**Task to complete:**
Could you return every line of the records below that contains the word "MainMenu"?

**Input records:**
<<<<

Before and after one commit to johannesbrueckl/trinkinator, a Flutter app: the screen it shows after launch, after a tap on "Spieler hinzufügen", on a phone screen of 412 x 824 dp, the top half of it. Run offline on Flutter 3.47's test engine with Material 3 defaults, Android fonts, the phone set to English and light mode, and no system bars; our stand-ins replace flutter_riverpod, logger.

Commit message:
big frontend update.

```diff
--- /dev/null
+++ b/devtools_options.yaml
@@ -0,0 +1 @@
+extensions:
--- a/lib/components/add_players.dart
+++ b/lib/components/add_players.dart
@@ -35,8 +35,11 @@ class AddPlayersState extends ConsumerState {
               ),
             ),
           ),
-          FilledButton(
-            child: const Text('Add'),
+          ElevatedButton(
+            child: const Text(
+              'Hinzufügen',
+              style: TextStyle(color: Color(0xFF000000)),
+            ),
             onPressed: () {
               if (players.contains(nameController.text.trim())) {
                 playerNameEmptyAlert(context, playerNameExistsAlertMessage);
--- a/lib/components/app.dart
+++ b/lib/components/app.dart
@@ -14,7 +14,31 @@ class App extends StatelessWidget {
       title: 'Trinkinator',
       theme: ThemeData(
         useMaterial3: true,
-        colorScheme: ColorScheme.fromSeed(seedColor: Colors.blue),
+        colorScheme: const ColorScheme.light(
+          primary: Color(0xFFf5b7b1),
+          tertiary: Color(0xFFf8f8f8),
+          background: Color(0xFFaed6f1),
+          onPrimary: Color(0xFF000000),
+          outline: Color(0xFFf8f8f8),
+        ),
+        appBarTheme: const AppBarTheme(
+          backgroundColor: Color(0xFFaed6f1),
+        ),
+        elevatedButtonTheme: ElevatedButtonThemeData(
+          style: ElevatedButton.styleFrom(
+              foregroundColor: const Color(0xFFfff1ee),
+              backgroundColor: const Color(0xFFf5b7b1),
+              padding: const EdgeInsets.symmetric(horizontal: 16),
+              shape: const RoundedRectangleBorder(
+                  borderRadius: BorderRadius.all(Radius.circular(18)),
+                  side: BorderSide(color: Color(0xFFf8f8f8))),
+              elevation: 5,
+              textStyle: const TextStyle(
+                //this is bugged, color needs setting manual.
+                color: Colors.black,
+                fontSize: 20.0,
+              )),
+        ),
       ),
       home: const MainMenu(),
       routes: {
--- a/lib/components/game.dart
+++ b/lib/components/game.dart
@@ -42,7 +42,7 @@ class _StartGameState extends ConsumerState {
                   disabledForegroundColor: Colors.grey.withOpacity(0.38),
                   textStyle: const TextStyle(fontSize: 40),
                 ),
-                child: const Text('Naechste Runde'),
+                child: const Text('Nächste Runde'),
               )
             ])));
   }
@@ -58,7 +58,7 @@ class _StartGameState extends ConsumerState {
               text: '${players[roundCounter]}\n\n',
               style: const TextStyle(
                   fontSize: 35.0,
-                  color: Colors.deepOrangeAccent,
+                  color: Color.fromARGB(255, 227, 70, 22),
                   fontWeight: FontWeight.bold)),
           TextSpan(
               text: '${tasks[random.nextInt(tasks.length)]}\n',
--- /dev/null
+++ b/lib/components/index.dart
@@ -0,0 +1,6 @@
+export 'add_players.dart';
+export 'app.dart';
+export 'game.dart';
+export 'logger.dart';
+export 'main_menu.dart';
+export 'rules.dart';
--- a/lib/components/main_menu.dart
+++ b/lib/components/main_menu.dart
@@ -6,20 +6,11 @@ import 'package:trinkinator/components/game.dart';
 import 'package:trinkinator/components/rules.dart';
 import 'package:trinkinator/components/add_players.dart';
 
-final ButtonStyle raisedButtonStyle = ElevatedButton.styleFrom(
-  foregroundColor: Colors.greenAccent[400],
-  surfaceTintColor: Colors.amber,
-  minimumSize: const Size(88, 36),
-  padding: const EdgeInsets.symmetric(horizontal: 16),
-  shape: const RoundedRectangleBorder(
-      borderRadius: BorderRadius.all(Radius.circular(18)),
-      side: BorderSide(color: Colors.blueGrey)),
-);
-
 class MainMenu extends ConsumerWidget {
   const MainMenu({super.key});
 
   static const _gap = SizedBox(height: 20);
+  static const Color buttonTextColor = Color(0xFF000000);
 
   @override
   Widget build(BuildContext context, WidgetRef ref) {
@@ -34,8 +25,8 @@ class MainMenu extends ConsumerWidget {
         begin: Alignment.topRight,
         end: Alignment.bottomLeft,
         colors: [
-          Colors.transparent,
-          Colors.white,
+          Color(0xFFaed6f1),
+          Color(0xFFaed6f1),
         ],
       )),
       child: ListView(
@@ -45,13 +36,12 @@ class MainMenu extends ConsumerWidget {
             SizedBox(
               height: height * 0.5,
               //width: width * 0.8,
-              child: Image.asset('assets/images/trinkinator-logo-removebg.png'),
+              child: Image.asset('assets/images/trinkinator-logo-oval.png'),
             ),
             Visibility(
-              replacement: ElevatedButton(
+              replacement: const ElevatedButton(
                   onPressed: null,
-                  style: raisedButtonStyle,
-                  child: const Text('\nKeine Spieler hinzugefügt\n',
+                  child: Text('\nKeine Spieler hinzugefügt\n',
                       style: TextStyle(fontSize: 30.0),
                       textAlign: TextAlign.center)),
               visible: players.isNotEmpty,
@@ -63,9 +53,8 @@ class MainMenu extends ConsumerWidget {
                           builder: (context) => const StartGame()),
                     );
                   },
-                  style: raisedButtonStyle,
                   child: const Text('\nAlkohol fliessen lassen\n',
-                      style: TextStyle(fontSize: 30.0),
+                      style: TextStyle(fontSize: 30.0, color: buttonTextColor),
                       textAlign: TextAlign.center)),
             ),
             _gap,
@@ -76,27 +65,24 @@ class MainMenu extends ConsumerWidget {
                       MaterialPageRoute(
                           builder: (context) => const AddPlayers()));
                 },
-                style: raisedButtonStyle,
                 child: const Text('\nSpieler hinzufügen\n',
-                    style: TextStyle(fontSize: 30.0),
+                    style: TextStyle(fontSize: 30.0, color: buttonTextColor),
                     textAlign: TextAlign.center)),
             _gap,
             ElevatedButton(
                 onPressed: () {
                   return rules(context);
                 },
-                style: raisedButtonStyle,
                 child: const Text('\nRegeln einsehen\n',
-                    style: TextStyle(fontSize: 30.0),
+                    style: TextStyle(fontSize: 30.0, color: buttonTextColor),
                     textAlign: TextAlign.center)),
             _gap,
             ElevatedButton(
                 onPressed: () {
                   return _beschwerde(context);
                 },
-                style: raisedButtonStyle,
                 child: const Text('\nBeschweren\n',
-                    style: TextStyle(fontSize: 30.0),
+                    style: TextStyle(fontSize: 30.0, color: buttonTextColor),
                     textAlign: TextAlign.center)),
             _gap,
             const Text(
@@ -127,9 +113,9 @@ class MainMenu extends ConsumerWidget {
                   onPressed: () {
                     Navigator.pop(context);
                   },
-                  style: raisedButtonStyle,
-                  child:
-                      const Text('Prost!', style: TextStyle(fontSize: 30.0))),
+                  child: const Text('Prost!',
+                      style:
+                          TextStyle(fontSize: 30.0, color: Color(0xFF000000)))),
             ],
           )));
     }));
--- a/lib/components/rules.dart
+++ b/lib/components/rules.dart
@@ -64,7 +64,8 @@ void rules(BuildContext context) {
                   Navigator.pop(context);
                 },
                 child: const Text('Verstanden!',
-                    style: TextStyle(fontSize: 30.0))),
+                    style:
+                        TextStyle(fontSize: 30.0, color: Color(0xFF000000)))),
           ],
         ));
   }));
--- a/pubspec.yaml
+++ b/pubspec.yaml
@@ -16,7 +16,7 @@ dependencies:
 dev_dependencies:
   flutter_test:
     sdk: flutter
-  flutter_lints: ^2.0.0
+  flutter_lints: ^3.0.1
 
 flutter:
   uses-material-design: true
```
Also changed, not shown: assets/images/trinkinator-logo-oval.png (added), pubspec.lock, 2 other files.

>>>>

**Task answer:**
       home: const MainMenu(),
 class MainMenu extends ConsumerWidget {
   const MainMenu({super.key});
@@ -34,8 +25,8 @@ class MainMenu extends ConsumerWidget {
@@ -45,13 +36,12 @@ class MainMenu extends ConsumerWidget {
@@ -63,9 +53,8 @@ class MainMenu extends ConsumerWidget {
@@ -76,27 +65,24 @@ class MainMenu extends ConsumerWidget {
@@ -127,9 +113,9 @@ class MainMenu extends ConsumerWidget {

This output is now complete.